Reading the data below, count the lines that carry the string "template". Give nothing but the count.

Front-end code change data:
============================================================
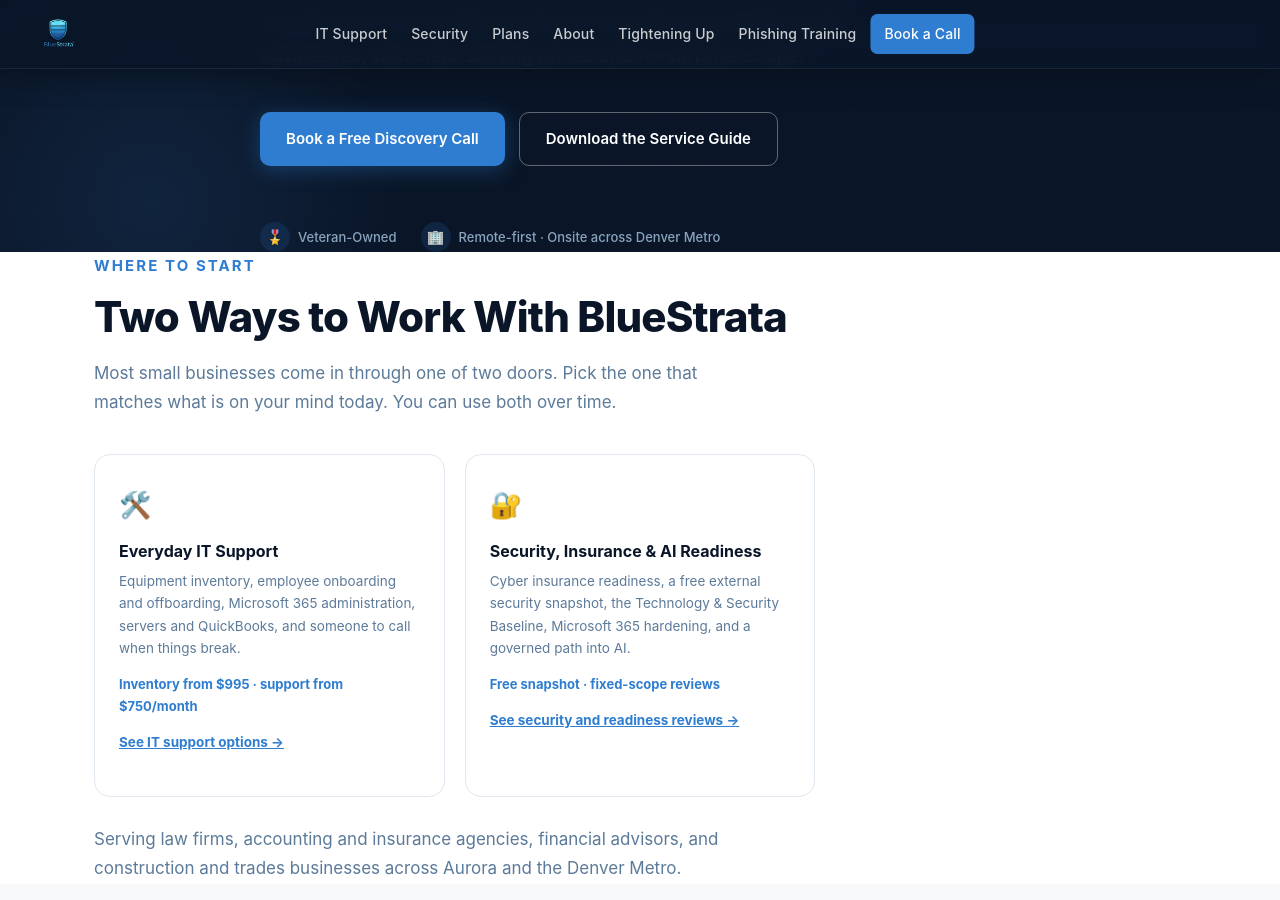
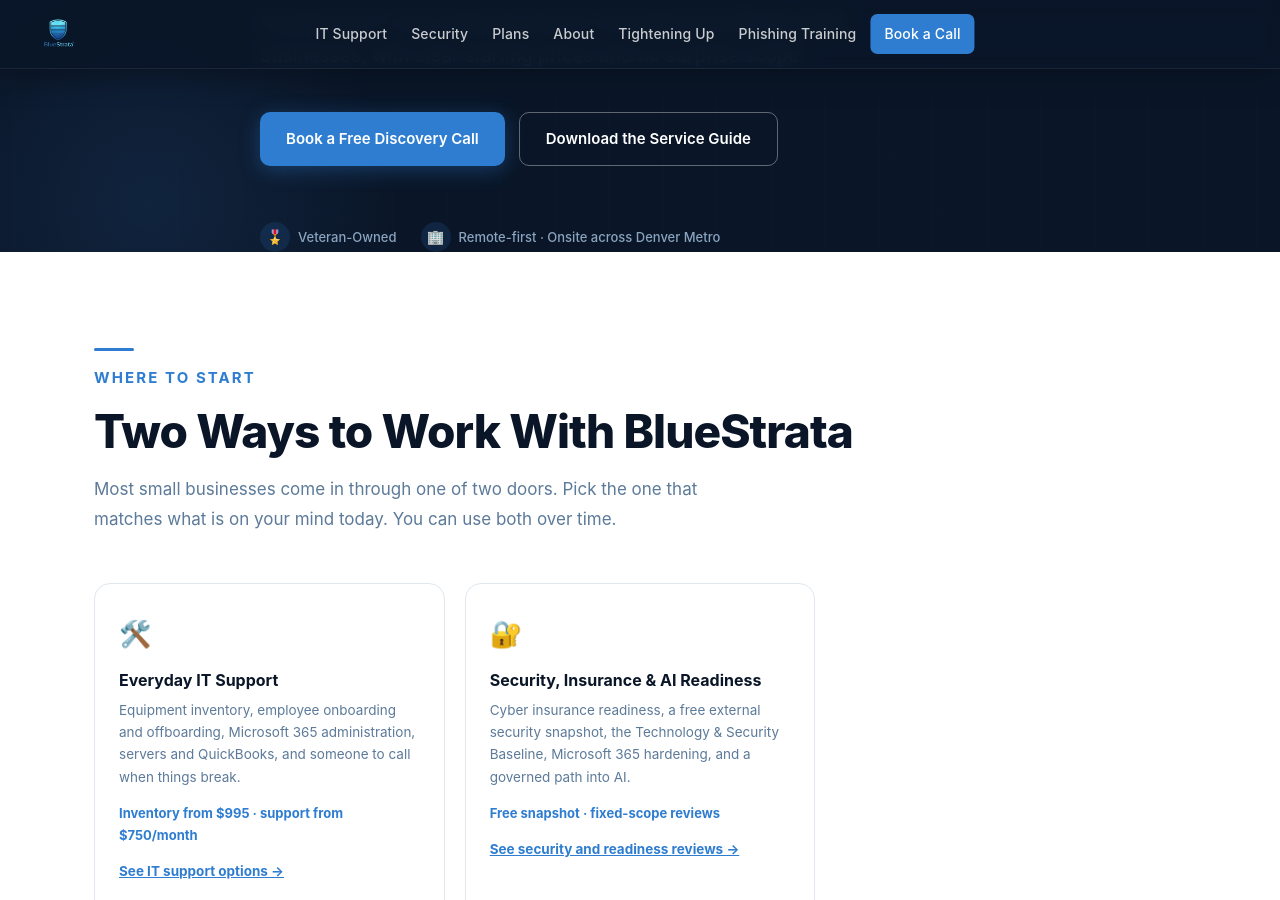
Before and after one commit to patrickmwelsh4040-ai/bluestrata-website, a Jekyll site: the page built from index.html, in a window 1280 px wide and 900 px high, scrolled down 761 px. Built offline with Jekyll 4.4.1, drawn with Linux system fonts in a browser that asks for light colours.

Commit message:
Normalize section spacing, add shared section header pattern (#7)

```diff
--- a/_layouts/default.html
+++ b/_layouts/default.html
@@ -28,6 +28,9 @@
       --radius-lg:    16px;
       --font: -apple-system, BlinkMacSystemFont, "Segoe UI", Roboto, "Helvetica Neue", sans-serif;
       --transition: 0.3s cubic-bezier(0.4,0,0.2,1);
+      --section-pad:    clamp(64px, 8vw, 96px);
+      --section-pad-sm: clamp(48px, 6vw, 64px);
+      --head-gap:       clamp(32px, 4vw, 48px);
     }
 
     html { scroll-behavior: smooth; }
@@ -380,6 +383,39 @@
       }
     }
 
+    /* ===== Section rhythm: single source of truth (added 2026-10) ===== */
+    .section,
+    #problem, #security-baseline, #what-we-assess, #how-it-works, #scenarios,
+    #remediation, #services, #ai-automation, #industries, #capabilities,
+    #why-choose, #contact { padding: var(--section-pad) 0; }
+    #insights { padding: var(--section-pad-sm) 0; }
+    .section--alt { background: var(--off-white); }
+
+    /* Section header block: label + title + sub, fixed gap to content */
+    .section-head { margin-bottom: var(--head-gap); }
+    .section-head:last-child { margin-bottom: 0; }
+    .section-head > :last-child { margin-bottom: 0; }
+    .section-head + .project-grid,
+    .section-head + .steps-grid,
+    .section-head + .faq-list { margin-top: 0; }
+    .contact-lede { margin-bottom: var(--head-gap); }
+    .section-sub + .section-sub { margin-top: 12px; }
+    .section-foot { margin-top: 32px; }
+    .faq-list { max-width: 860px; }
+
+    /* Headline treatment: accent bar + larger balanced H2 */
+    .section-label::before {
+      content: ""; display: block; width: 40px; height: 3px;
+      border-radius: 2px; background: var(--blue-accent); margin-bottom: 14px;
+    }
+    .section-title { font-size: clamp(30px, 4.4vw, 46px); max-width: 26ch; text-wrap: balance; }
+    .insights-inner .section-label::before { margin-inline: auto; background: var(--blue-bright); }
+    .insights-inner .section-title { margin-inline: auto; }
+
+    /* 3-step variant (base .steps-grid is 4 columns) */
+    .steps-grid--3 { grid-template-columns: repeat(3, 1fr); }
+    @media (max-width: 900px) { .steps-grid--3 { grid-template-columns: 1fr; } }
+
 </style>
 </head>
 <body>
--- a/index.html
+++ b/index.html
@@ -34,14 +34,14 @@ description: "Veteran-owned IT support and security for Aurora and Denver small
   </div>
 </section>
 
-<section id="paths">
+<section id="paths" class="section">
   <div class="container">
-    <div class="fade-in">
+    <div class="section-head fade-in">
       <span class="section-label">Where to Start</span>
       <h2 class="section-title">Two Ways to Work With BlueStrata</h2>
       <p class="section-sub">Most small businesses come in through one of two doors. Pick the one that matches what is on your mind today. You can use both over time.</p>
     </div>
-    <div class="project-grid" style="margin-top:36px;">
+    <div class="project-grid">
       <div class="project-card fade-in">
         <span class="project-card-icon">🛠️</span>
         <h3>Everyday IT Support</h3>
@@ -57,7 +57,7 @@ description: "Veteran-owned IT support and security for Aurora and Denver small
         <p style="margin-top:14px;"><a href="/security/" style="color:var(--blue-accent);font-weight:700;">See security and readiness reviews &rarr;</a></p>
       </div>
     </div>
-    <p class="section-sub fade-in" style="margin-top:28px;">Serving law firms, accounting and insurance agencies, financial advisors, and construction and trades businesses across Aurora and the Denver Metro.</p>
+    <p class="section-sub section-foot fade-in">Serving law firms, accounting and insurance agencies, financial advisors, and construction and trades businesses across Aurora and the Denver Metro.</p>
   </div>
 </section>
 
@@ -68,7 +68,7 @@ description: "Veteran-owned IT support and security for Aurora and Denver small
         <span class="section-label">The Reality</span>
         <h2 class="section-title">Most SMB Technology Was Not Built From a Plan</h2>
         <p class="section-sub">It grew one laptop, one cloud app, one workaround, one vendor, and one emergency at a time. That works for a while — until growth, cyber insurance, AI adoption, or a security incident exposes the cracks.</p>
-        <p class="section-sub" style="margin-top:12px;">BlueStrata starts with what is worrying you or slowing the team down, traces it to the technical cause, and fixes what matters first. That means knowing what exists, what is exposed, and what is undocumented before anything gets touched.</p>
+        <p class="section-sub">BlueStrata starts with what is worrying you or slowing the team down, traces it to the technical cause, and fixes what matters first. That means knowing what exists, what is exposed, and what is undocumented before anything gets touched.</p>
       </div>
       <div class="fade-in delay-1">
         <ul class="problem-list">
@@ -86,13 +86,13 @@ description: "Veteran-owned IT support and security for Aurora and Denver small
   </div>
 </section>
 
-<section id="how-we-work">
+<section id="how-we-work" class="section">
   <div class="container">
-    <div class="fade-in">
+    <div class="section-head fade-in">
       <span class="section-label">How It Works</span>
       <h2 class="section-title">From First Call to Finished Work</h2>
     </div>
-    <div class="steps-grid">
+    <div class="steps-grid steps-grid--3">
       <div class="step-card fade-in"><div class="step-number">1</div><h3>Start With a Conversation</h3><p>A free 30&ndash;45 minute call about your business, not a technical audit. You leave with a short written recap and a recommended next step.</p></div>
       <div class="step-card fade-in delay-1"><div class="step-number">2</div><h3>Agree on Scope and Price</h3><p>You get a written proposal before any paid work begins. Nothing billable happens without your approval.</p></div>
       <div class="step-card fade-in delay-2"><div class="step-number">3</div><h3>Review the Result</h3><p>We document what changed and what remains, and explain it in plain English, so you know what was fixed and what to watch next.</p></div>
@@ -100,14 +100,14 @@ description: "Veteran-owned IT support and security for Aurora and Denver small
   </div>
 </section>
 
-<section id="plans">
+<section id="plans" class="section section--alt">
   <div class="container">
-    <div class="fade-in">
+    <div class="section-head fade-in">
       <span class="section-label">Ongoing Plans</span>
       <h2 class="section-title">Two Ways to Keep IT Handled</h2>
       <p class="section-sub">Pick the support level that fits. Both are scoped in writing before you start, and neither is a 24/7 service.</p>
     </div>
-    <div class="project-grid" style="margin-top:36px;">
+    <div class="project-grid">
       <div class="project-card fade-in">
         <span class="project-card-icon">📞</span>
         <h3>Small Business IT Support</h3>
@@ -128,7 +128,7 @@ description: "Veteran-owned IT support and security for Aurora and Denver small
 
 <section id="why-choose">
   <div class="container">
-    <div class="why-header fade-in">
+    <div class="section-head fade-in">
       <span class="section-label">Why BlueStrata</span>
       <h2 class="section-title">Why Buyers Choose BlueStrata</h2>
       <p class="section-sub">Decision-makers usually do not need another vendor selling a bigger tool stack. They need a disciplined technical partner who can translate risk into business impact, modernize what matters, and keep technology aligned with where the organization is going.</p>
@@ -142,25 +142,25 @@ description: "Veteran-owned IT support and security for Aurora and Denver small
   </div>
 </section>
 
-<section id="about">
+<section id="about" class="section section--alt">
   <div class="container">
-    <div class="fade-in">
+    <div class="section-head fade-in">
       <span class="section-label">About</span>
       <h2 class="section-title">Meet Patrick Welsh</h2>
       <!-- TODO: add a headshot here once you have one, for example: <img src="/assets/patrick-welsh.jpg" alt="Patrick Welsh, founder of BlueStrata" /> -->
       <p class="section-sub">I&rsquo;m a U.S. Army veteran and the founder of BlueStrata, based in Aurora, Colorado. I spent years in enterprise managed services supporting Microsoft 365, Azure and Entra ID, endpoint management, and identity security, and I started BlueStrata to bring that same discipline to small businesses that have outgrown ad hoc IT but aren&rsquo;t ready for a large provider.</p>
-      <p class="section-sub" style="margin-top:12px;">When you work with BlueStrata, you work with me. No helpdesk queue, no handoffs to people who have never seen your environment, and no upselling. You get plain-English answers, a clear scope before paid work begins, and documentation that belongs to you. BlueStrata is a veteran-owned business.</p>
+      <p class="section-sub">When you work with BlueStrata, you work with me. No helpdesk queue, no handoffs to people who have never seen your environment, and no upselling. You get plain-English answers, a clear scope before paid work begins, and documentation that belongs to you. BlueStrata is a veteran-owned business.</p>
     </div>
   </div>
 </section>
 
-<section id="faq">
+<section id="faq" class="section">
   <div class="container">
-    <div class="fade-in">
+    <div class="section-head fade-in">
       <span class="section-label">Common Questions</span>
       <h2 class="section-title">Questions Before You Get Started</h2>
     </div>
-    <div class="fade-in" style="margin-top:28px;max-width:860px;">
+    <div class="faq-list fade-in">
 <details style="border-bottom:1px solid rgba(120,140,170,0.35);padding:16px 0;">
         <summary style="cursor:pointer;font-weight:700;font-size:17px;">Do we need to replace our current IT provider?</summary>
         <p style="margin-top:10px;line-height:1.7;">No. I can take responsibility for one area, finish a project, or support your existing IT person. We agree up front who owns each task and who approves changes.</p>
@@ -250,8 +250,8 @@ description: "Veteran-owned IT support and security for Aurora and Denver small
     <div class="contact-grid">
       <div class="fade-in">
         <span class="section-label">Contact</span>
-        <h2 class="section-title" style="margin-bottom:14px;">Book a Free Discovery Call</h2>
-        <p class="section-sub" style="margin-bottom:36px;">Tell me what is getting in the way: recurring IT problems, an employee start or departure, security or insurance pressure, Microsoft 365 friction, or plans for AI. The goal is a clear next step — even if that means a small fixed-scope engagement.</p>
+        <h2 class="section-title">Book a Free Discovery Call</h2>
+        <p class="section-sub contact-lede">Tell me what is getting in the way: recurring IT problems, an employee start or departure, security or insurance pressure, Microsoft 365 friction, or plans for AI. The goal is a clear next step — even if that means a small fixed-scope engagement.</p>
         <div class="contact-info">
           <h4>Best Fit</h4>
           <p>Colorado small businesses, owners, operators, and lean technology teams. Everyday IT support fits offices of roughly 5–50 employees. Assessments and projects typically fit 10–75 users; ongoing oversight is generally best suited to smaller environments with clearly defined scope.</p>
```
============================================================
Response area:
2